What Do Ads And Pancakes Have In Common?

My kids love pancakes and so I find myself making pancakes… a lot.

Through this valuable hands on experience, I have learned that pretty much no matter what you do, that first pancake off the griddle always sucks. While even a bad pancake is still pretty good, it just doesnt have the same color or fluffiness as the rest of the batch. I have stopped fighting this fact, and instead just started donating the first pancake to the dog.

We’re seeing the same thing with Facebook campaigns. That first day of any campaign is almost always terrible. High CPA. High CPC. Low CTR. This is likely due to the staggered approval of creative and the “algorithm optimizing” but the explanation doesn’t make the loss of ad dollars any more palatable or easier to explain to clients. While strong campaigns will bounce back in the days that follows, it still kinda sucks to start the game down by a touchdown.

Is anyone else seeing this or have an idea for how to avoid this? Would love some suggestions on how to make campaigns stronger out of the gate? Answer quickly. My dog is getting very fat.


Ads Just Lead Horses To Water

Ads don’t drive revenue. Ads drive traffic.

This is an important distinction to understand for anyone looking to launch a digital media campaign. Your ad creative can be insanely creative, wildly compelling and perfectly targeted, but all it is doing, at the end of the day, is sending a warm lead to your website.

The onus is still on your website to convert that lead into a sale. If the website does not convey the right information or offer a clear path to purchase, the user will leave.

As we like to say around the office, “you can lead a horse to water, but if the water tastes like shit, you can’t expect him to drink.”


Curiosity Killed The Cat (And Your Campaign)

Curiosity is not the same thing as intent.

This is a particularly important distinction when it comes to evaluating ad creative. If you run a campaign with really cryptic, overpromising or intentionally vague ad creative, you might see a sky high click through and in turn, a fairly low cost per click, but this does not mean the campaign is successful.

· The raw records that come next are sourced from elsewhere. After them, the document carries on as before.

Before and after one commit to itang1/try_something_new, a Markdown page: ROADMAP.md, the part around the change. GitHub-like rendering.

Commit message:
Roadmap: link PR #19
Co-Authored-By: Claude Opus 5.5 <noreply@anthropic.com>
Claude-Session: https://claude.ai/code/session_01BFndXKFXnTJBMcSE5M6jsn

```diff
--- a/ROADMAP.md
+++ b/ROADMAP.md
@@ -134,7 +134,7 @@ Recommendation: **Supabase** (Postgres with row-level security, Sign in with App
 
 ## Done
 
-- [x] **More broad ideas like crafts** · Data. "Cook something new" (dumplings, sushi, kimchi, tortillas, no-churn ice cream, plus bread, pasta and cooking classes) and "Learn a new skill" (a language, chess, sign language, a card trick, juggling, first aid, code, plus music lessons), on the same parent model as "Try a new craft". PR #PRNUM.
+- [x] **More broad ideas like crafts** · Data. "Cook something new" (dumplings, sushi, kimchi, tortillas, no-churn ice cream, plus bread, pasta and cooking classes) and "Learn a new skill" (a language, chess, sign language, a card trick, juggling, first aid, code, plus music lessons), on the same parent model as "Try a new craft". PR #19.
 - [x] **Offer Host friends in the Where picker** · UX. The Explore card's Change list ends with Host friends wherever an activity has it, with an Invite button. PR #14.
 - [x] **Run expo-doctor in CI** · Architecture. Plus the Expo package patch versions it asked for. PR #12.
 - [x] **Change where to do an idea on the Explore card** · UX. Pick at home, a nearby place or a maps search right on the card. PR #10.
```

In fact, you could be undermining your performance from a sales perspective by ensuring that’s peoples first impression is disappointment or using up your budget on people who just want to see what’s going on. These people will covert less and view your brand in a negative light moving forward. Seems like an awfully big price to pay for a strong CTR.

When it comes to ad creative, the key is balance. You want to excite and engage people, but remain honest and only make promises you can deliver upon. You should be willing to punt a few bucks on your CPC to make sure you’re talking to the right customers and creating genuine interest to purchase your product. While not as sexy as a campaign that teases people with the next best thing, this approach will lead to more sales and a more genuine connection with your customers.

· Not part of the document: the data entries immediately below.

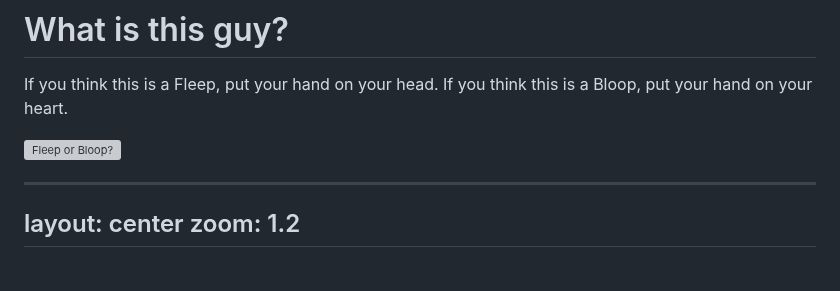
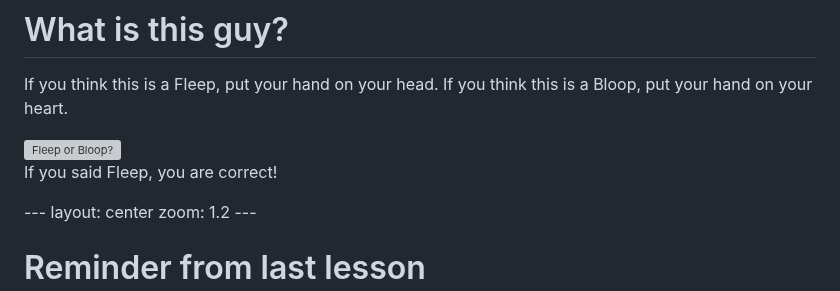
Before and after one commit to mrmatho/7dt-slides, a Markdown page: pages/ai-2.md, the part around one of its changes. Rendered like a GitHub page; grey boxes are pictures that could not be loaded.

```diff
--- a/pages/ai-2.md
+++ b/pages/ai-2.md
@@ -92,6 +92,11 @@ If you think this is a Bloop, put your hand on your heart.
   <img src="/img/fleep-4.png" alt="Fleep or Bloop?" style="width:250px;"/>
 </div>
 
+<v-clicks>
+
+If you said Fleep, you are correct!
+
+</v-clicks>
 ---
 layout: center
 zoom: 1.2
```
Also changed, not shown: other parts of pages/ai-2.md (+4 -4 lines).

Never Underestimate The Weekly Call

An agency’s greatest weapon is the weekly check-in call.

It keeps the lines of communication open in ways email can’t.

It lets your clients know what you’re working on and why.

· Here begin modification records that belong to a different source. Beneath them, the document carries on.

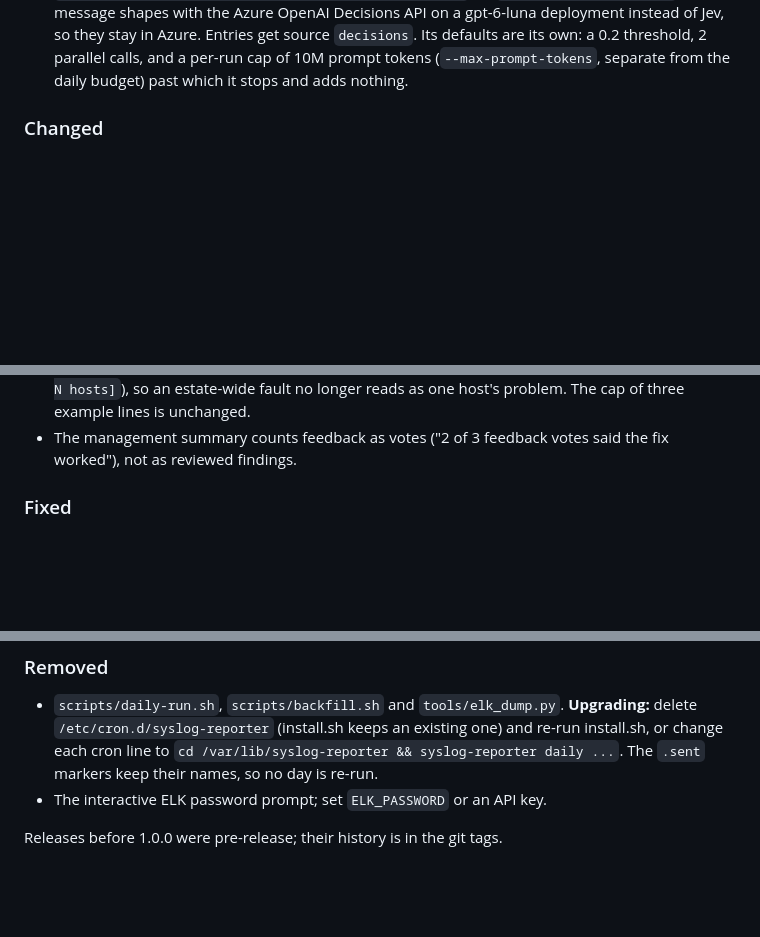
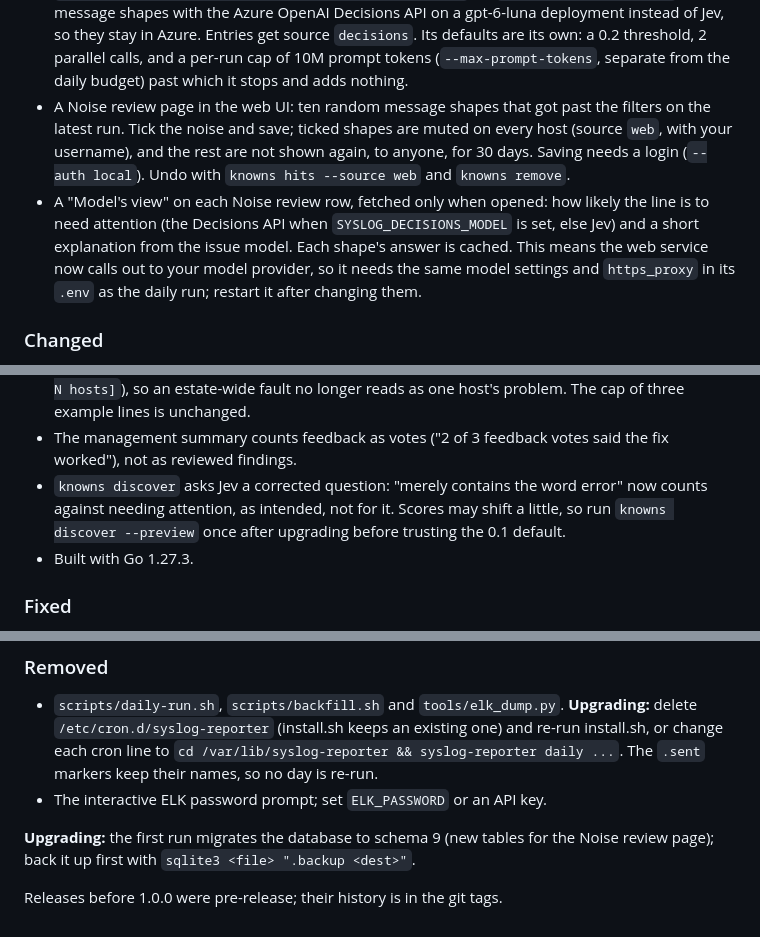
Before and after one commit to ohnotnow/syslog-reporter-go, a Markdown page: CHANGELOG.md, 3 parts joined by grey strips. Rendered like a GitHub page; blank space fills up the shorter version.

Commit message:
docs(changelog): release 1.0.0

```diff
--- a/CHANGELOG.md
+++ b/CHANGELOG.md
@@ -35,6 +37,19 @@ commands of it.
   0.2 threshold, 2 parallel calls, and a per-run cap of 10M prompt
   tokens (`--max-prompt-tokens`, separate from the daily budget) past
   which it stops and adds nothing.
+- A Noise review page in the web UI: ten random message shapes that got
+  past the filters on the latest run. Tick the noise and save; ticked
+  shapes are muted on every host (source `web`, with your username), and
+  the rest are not shown again, to anyone, for 30 days. Saving needs a
+  login (`--auth local`). Undo with `knowns hits --source web` and
+  `knowns remove`.
+- A "Model's view" on each Noise review row, fetched only when opened:
+  how likely the line is to need attention (the Decisions API when
+  `SYSLOG_DECISIONS_MODEL` is set, else Jev) and a short explanation
+  from the issue model. Each shape's answer is cached. This means the web
+  service now calls out to your model provider, so it needs the same model
+  settings and `https_proxy` in its `.env` as the daily run; restart it
+  after changing them.
 
 ### Changed
 - `SYSLOG_MAX_PROMPT_TOKENS` is now a budget per calendar day, shared by
@@ -53,6 +68,11 @@ commands of it.
   reads as one host's problem. The cap of three example lines is unchanged.
 - The management summary counts feedback as votes ("2 of 3 feedback votes
   said the fix worked"), not as reviewed findings.
+- `knowns discover` asks Jev a corrected question: "merely contains the
+  word error" now counts against needing attention, as intended, not for
+  it. Scores may shift a little, so run `knowns discover --preview` once
+  after upgrading before trusting the 0.1 default.
+- Built with Go 1.27.3.
 
 ### Fixed
 - An Elasticsearch search that timed out or lost a shard could be saved
@@ -82,5 +102,9 @@ commands of it.
   markers keep their names, so no day is re-run.
 - The interactive ELK password prompt; set `ELK_PASSWORD` or an API key.
 
+**Upgrading:** the first run migrates the database to schema 9 (new
+tables for the Noise review page); back it up first with
+`sqlite3 <file> ".backup <dest>"`.
+
 Releases before 1.0.0 were pre-release; their history is in the git tags.
 
```
Also changed, not shown: other parts of CHANGELOG.md (+4 -1 lines).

It lets you know what your clients are working on and why.

It gives you a chance to highlight your successes and frame why things might not be performing as planned.

It reminds your clients that you are real people.

That last piece is especially important for client retention. It’s easy for anyone who hires a vendor to perceive them as some faceless entity trying to run through the motions just to collect a check every month.

The weekly call is your opportunity to undermine that. It lets you remind your clients that you’re on their team and that their goals and struggles are your goals and struggles. This allows the client to view you as an extension of their team and not a set of strangers who work in a different office.